The class represents not only racers, but everyone involved in Mirror sailing. It is a point of contact for anyone who owns a Mirror if they wish to get in touch. They can be put in touch with local clubs and organisations by the MCA. Let's face it - you talk about training and the Pixel, the success of the Laser - what are these boats for? You can't go cruising in a Laser, can you?? Training kids at clubs and teaching sailing all has one purpose in mind - RACING!! It's up to people to step back from racing if they just want to potter around these days. Think how many clubs there are on lakes and reservoirs - you can't go cruising on a half mile long lake, can you?

Burl

Please Log in to join the conversation.

Time to create page: 0.292 seconds
Powered by Kunena Forum

Latest forum posts

More Topics »

Forthcoming Events

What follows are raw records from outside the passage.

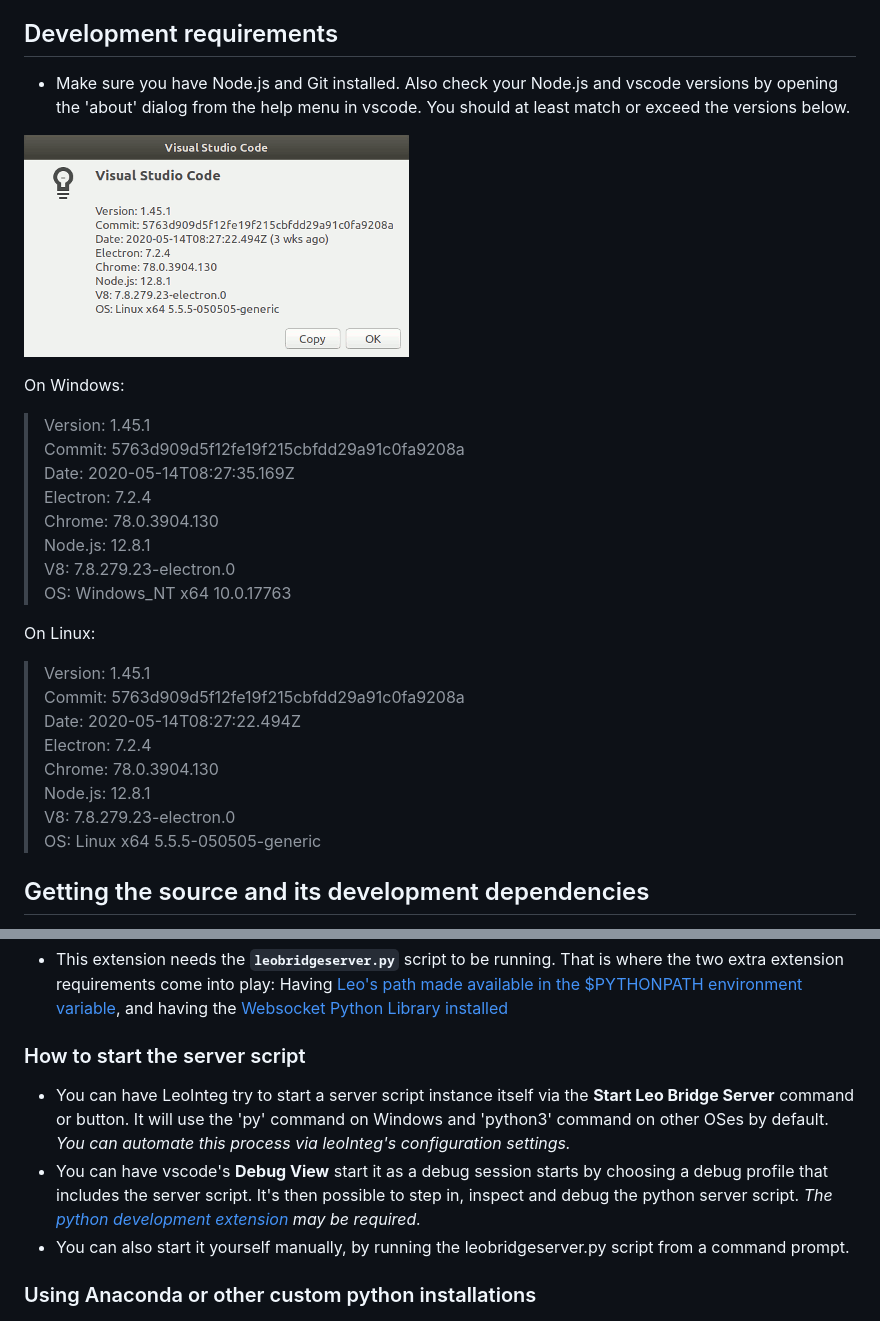
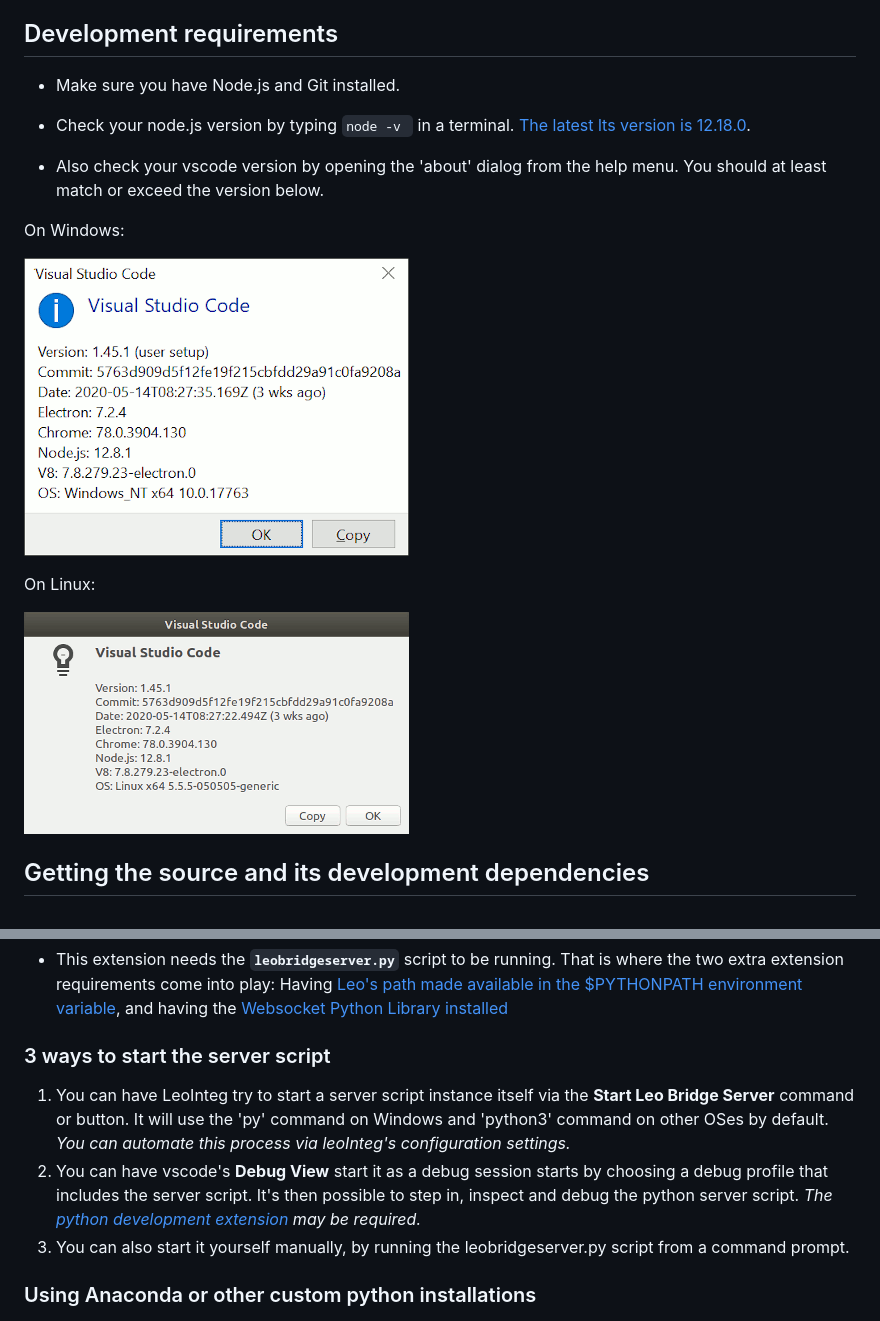
Before and after one commit to boltex/leointeg, a Markdown page: CONTRIBUTING.md, 2 parts joined by grey strips. GitHub-like rendering; pictures changed too: resources/vscode-about-win.png (added).

Commit message:
Added screenshots from windows OS to complement those from Ubuntu. Cleaned up syntax in markdown files.

```diff
--- a/CONTRIBUTING.md
+++ b/CONTRIBUTING.md
@@ -12,31 +12,19 @@ If you're having problems with the procedures below, try [running this sample ex
 
 ## Development requirements
 
-- Make sure you have Node.js and Git installed. Also check your Node.js and vscode versions by opening the 'about' dialog from the help menu in vscode. You should at least match or exceed the versions below.
+- Make sure you have Node.js and Git installed.
 
-![about](resources/vscode-about.png)
+- Check your node.js version by typing `node -v ` in a terminal. [The latest lts version is 12.18.0](https://nodejs.org/en/download/).
+
+- Also check your vscode version by opening the 'about' dialog from the help menu. You should at least match or exceed the version below.
 
 On Windows:
 
-> Version: 1.45.1\
-> Commit: 5763d909d5f12fe19f215cbfdd29a91c0fa9208a\
-> Date: 2020-05-14T08:27:35.169Z\
-> Electron: 7.2.4\
-> Chrome: 78.0.3904.130\
-> Node.js: 12.8.1\
-> V8: 7.8.279.23-electron.0\
-> OS: Windows_NT x64 10.0.17763
+![about](resources/vscode-about-win.png)
 
 On Linux:
 
-> Version: 1.45.1\
-> Commit: 5763d909d5f12fe19f215cbfdd29a91c0fa9208a\
-> Date: 2020-05-14T08:27:22.494Z\
-> Electron: 7.2.4\
-> Chrome: 78.0.3904.130\
-> Node.js: 12.8.1\
-> V8: 7.8.279.23-electron.0\
-> OS: Linux x64 5.5.5-050505-generic
+![about](resources/vscode-about.png)
 
 ## Getting the source and its development dependencies
 
@@ -86,11 +74,11 @@ On Linux:
 
 - This extension needs the **`leobridgeserver.py`** script to be running. That is where the two extra extension requirements come into play: Having [Leo's path made available in the \$PYTHONPATH environment variable](https://github.com/leo-editor/leo-editor/blob/master/INSTALL.TXT#L126), and having the [Websocket Python Library installed](https://websockets.readthedocs.io/en/stable/intro.html)
 
-### How to start the server script
+### 3 ways to start the server script
 
-- You can have LeoInteg try to start a server script instance itself via the **Start Leo Bridge Server** command or button. It will use the 'py' command on Windows and 'python3' command on other OSes by default. _You can automate this process via leoInteg's configuration settings._
-- You can have vscode's **Debug View** start it as a debug session starts by choosing a debug profile that includes the server script. It's then possible to step in, inspect and debug the python server script. _The [python development extension](https://marketplace.visualstudio.com/items?itemName=ms-python.python) may be required._
-- You can also start it yourself manually, by running the leobridgeserver.py script from a command prompt.
+1. You can have LeoInteg try to start a server script instance itself via the **Start Leo Bridge Server** command or button. It will use the 'py' command on Windows and 'python3' command on other OSes by default. _You can automate this process via leoInteg's configuration settings._
+2. You can have vscode's **Debug View** start it as a debug session starts by choosing a debug profile that includes the server script. It's then possible to step in, inspect and debug the python server script. _The [python development extension](https://marketplace.visualstudio.com/items?itemName=ms-python.python) may be required._
+3. You can also start it yourself manually, by running the leobridgeserver.py script from a command prompt.
 
 ### Using Anaconda or other custom python installations
 
```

03 Aug 2019
Bassenthwaite Sailing Club
Bassweek Annual Regatta
03 Aug 2019
Bassenthwaite Sailing Club
Bassweek Annual Regatta
03 Aug 2019
Bassenthwaite Sailing Club
Bassweek Annual Regatta
03 Aug 2019
Bassenthwaite Sailing Club
Bassweek Annual Regatta
03 Aug 2019
Bassenthwaite Sailing Club
Bassweek Annual Regatta
03 Aug 2019
Bassenthwaite Sailing Club
Bassweek Annual Regatta
03 Aug 2019
Bassenthwaite Sailing Club
Bassweek Annual Regatta
03 Aug 2019
Bassenthwaite Sailing Club
Bassweek Annual Regatta
03 Aug 2019
Bassenthwaite Sailing Club
Bassweek Annual Regatta
11 Aug 2019
Poole Yacht Club
UK National Championships